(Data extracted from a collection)
******************************
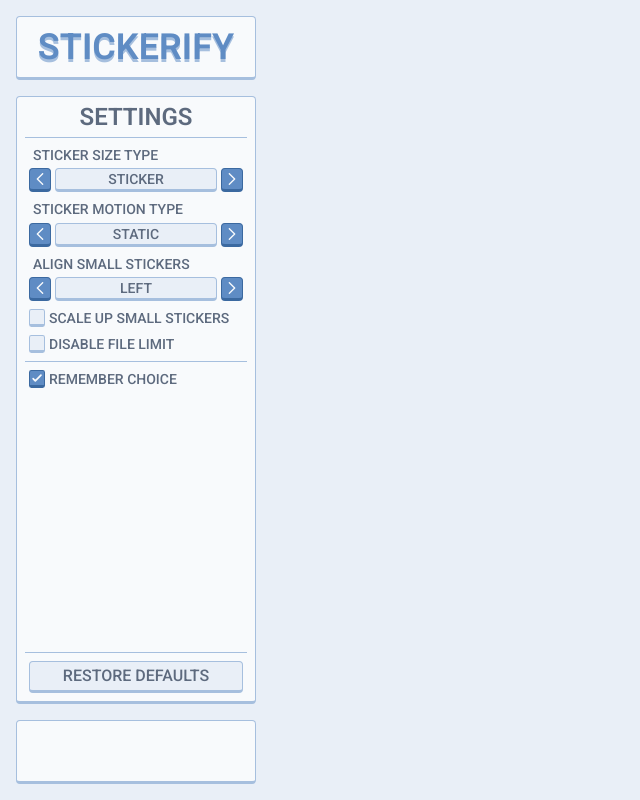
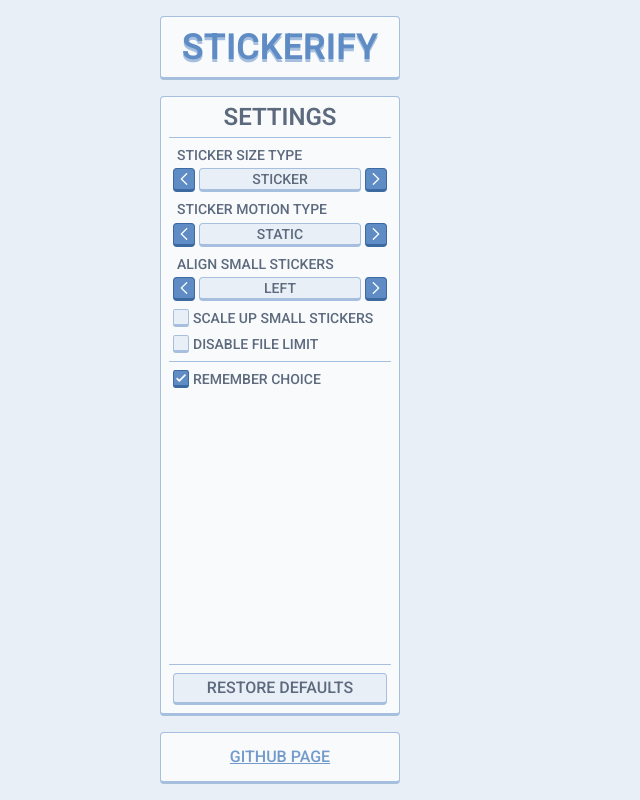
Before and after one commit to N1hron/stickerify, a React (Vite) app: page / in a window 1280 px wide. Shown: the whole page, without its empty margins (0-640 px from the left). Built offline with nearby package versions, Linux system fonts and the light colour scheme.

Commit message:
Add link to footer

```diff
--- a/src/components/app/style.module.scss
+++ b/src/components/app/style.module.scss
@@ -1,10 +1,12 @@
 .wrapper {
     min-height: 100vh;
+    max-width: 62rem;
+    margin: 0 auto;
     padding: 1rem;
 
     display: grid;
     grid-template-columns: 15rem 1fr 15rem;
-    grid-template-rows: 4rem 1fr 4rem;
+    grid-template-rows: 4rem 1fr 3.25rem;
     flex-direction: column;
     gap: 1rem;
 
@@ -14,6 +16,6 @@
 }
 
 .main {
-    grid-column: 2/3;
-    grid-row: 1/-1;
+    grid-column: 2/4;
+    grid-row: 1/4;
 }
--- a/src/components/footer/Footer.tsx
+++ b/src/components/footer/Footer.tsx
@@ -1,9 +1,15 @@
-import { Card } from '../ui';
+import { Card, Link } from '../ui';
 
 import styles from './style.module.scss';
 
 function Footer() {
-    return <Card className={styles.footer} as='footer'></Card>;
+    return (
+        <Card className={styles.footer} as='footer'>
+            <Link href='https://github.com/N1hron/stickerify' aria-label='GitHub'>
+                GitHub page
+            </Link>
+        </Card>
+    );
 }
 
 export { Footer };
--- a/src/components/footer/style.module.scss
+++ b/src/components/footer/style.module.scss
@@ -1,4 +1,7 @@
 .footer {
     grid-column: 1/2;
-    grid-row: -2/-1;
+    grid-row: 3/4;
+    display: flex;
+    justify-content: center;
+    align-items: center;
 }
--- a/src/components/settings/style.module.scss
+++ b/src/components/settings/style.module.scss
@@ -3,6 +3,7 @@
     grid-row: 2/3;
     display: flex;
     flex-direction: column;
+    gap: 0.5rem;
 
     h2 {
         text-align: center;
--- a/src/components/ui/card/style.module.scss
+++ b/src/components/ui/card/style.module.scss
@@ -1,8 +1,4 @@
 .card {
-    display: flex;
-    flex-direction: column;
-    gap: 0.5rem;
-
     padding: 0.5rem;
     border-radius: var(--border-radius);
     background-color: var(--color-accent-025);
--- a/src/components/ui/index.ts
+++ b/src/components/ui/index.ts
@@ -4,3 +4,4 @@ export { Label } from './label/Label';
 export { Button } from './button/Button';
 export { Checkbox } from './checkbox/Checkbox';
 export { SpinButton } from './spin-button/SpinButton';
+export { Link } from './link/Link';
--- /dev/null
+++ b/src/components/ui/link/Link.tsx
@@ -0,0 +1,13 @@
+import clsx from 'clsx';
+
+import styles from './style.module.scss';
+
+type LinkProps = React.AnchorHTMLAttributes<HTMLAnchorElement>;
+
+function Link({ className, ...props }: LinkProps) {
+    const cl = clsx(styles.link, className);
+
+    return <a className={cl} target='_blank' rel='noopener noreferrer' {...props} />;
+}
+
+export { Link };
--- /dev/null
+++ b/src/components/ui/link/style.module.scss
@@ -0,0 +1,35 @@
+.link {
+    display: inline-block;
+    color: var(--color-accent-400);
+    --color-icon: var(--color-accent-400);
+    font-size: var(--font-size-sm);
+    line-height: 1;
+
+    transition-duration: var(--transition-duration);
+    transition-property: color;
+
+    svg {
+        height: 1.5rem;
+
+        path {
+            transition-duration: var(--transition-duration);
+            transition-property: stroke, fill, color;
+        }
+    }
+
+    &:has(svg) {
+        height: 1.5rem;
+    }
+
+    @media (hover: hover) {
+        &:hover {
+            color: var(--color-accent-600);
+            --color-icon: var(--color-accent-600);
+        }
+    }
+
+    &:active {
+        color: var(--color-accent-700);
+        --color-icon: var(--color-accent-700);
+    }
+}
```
******************************
# [To do]
Quote each record exactly as it stands, minus the pictures.

# [Response box]
Before and after one commit to N1hron/stickerify, a React (Vite) app: page / in a window 1280 px wide. Shown: the whole page, without its empty margins (0-640 px from the left). Built offline with nearby package versions, Linux system fonts and the light colour scheme.

Commit message:
Add link to footer

```diff
--- a/src/components/app/style.module.scss
+++ b/src/components/app/style.module.scss
@@ -1,10 +1,12 @@
 .wrapper {
     min-height: 100vh;
+    max-width: 62rem;
+    margin: 0 auto;
     padding: 1rem;
 
     display: grid;
     grid-template-columns: 15rem 1fr 15rem;
-    grid-template-rows: 4rem 1fr 4rem;
+    grid-template-rows: 4rem 1fr 3.25rem;
     flex-direction: column;
     gap: 1rem;
 
@@ -14,6 +16,6 @@
 }
 
 .main {
-    grid-column: 2/3;
-    grid-row: 1/-1;
+    grid-column: 2/4;
+    grid-row: 1/4;
 }
--- a/src/components/footer/Footer.tsx
+++ b/src/components/footer/Footer.tsx
@@ -1,9 +1,15 @@
-import { Card } from '../ui';
+import { Card, Link } from '../ui';
 
 import styles from './style.module.scss';
 
 function Footer() {
-    return <Card className={styles.footer} as='footer'></Card>;
+    return (
+        <Card className={styles.footer} as='footer'>
+            <Link href='https://github.com/N1hron/stickerify' aria-label='GitHub'>
+                GitHub page
+            </Link>
+        </Card>
+    );
 }
 
 export { Footer };
--- a/src/components/footer/style.module.scss
+++ b/src/components/footer/style.module.scss
@@ -1,4 +1,7 @@
 .footer {
     grid-column: 1/2;
-    grid-row: -2/-1;
+    grid-row: 3/4;
+    display: flex;
+    justify-content: center;
+    align-items: center;
 }
--- a/src/components/settings/style.module.scss
+++ b/src/components/settings/style.module.scss
@@ -3,6 +3,7 @@
     grid-row: 2/3;
     display: flex;
     flex-direction: column;
+    gap: 0.5rem;
 
     h2 {
         text-align: center;
--- a/src/components/ui/card/style.module.scss
+++ b/src/components/ui/card/style.module.scss
@@ -1,8 +1,4 @@
 .card {
-    display: flex;
-    flex-direction: column;
-    gap: 0.5rem;
-
     padding: 0.5rem;
     border-radius: var(--border-radius);
     background-color: var(--color-accent-025);
--- a/src/components/ui/index.ts
+++ b/src/components/ui/index.ts
@@ -4,3 +4,4 @@ export { Label } from './label/Label';
 export { Button } from './button/Button';
 export { Checkbox } from './checkbox/Checkbox';
 export { SpinButton } from './spin-button/SpinButton';
+export { Link } from './link/Link';
--- /dev/null
+++ b/src/components/ui/link/Link.tsx
@@ -0,0 +1,13 @@
+import clsx from 'clsx';
+
+import styles from './style.module.scss';
+
+type LinkProps = React.AnchorHTMLAttributes<HTMLAnchorElement>;
+
+function Link({ className, ...props }: LinkProps) {
+    const cl = clsx(styles.link, className);
+
+    return <a className={cl} target='_blank' rel='noopener noreferrer' {...props} />;
+}
+
+export { Link };
--- /dev/null
+++ b/src/components/ui/link/style.module.scss
@@ -0,0 +1,35 @@
+.link {
+    display: inline-block;
+    color: var(--color-accent-400);
+    --color-icon: var(--color-accent-400);
+    font-size: var(--font-size-sm);
+    line-height: 1;
+
+    transition-duration: var(--transition-duration);
+    transition-property: color;
+
+    svg {
+        height: 1.5rem;
+
+        path {
+            transition-duration: var(--transition-duration);
+            transition-property: stroke, fill, color;
+        }
+    }
+
+    &:has(svg) {
+        height: 1.5rem;
+    }
+
+    @media (hover: hover) {
+        &:hover {
+            color: var(--color-accent-600);
+            --color-icon: var(--color-accent-600);
+        }
+    }
+
+    &:active {
+        color: var(--color-accent-700);
+        --color-icon: var(--color-accent-700);
+    }
+}
```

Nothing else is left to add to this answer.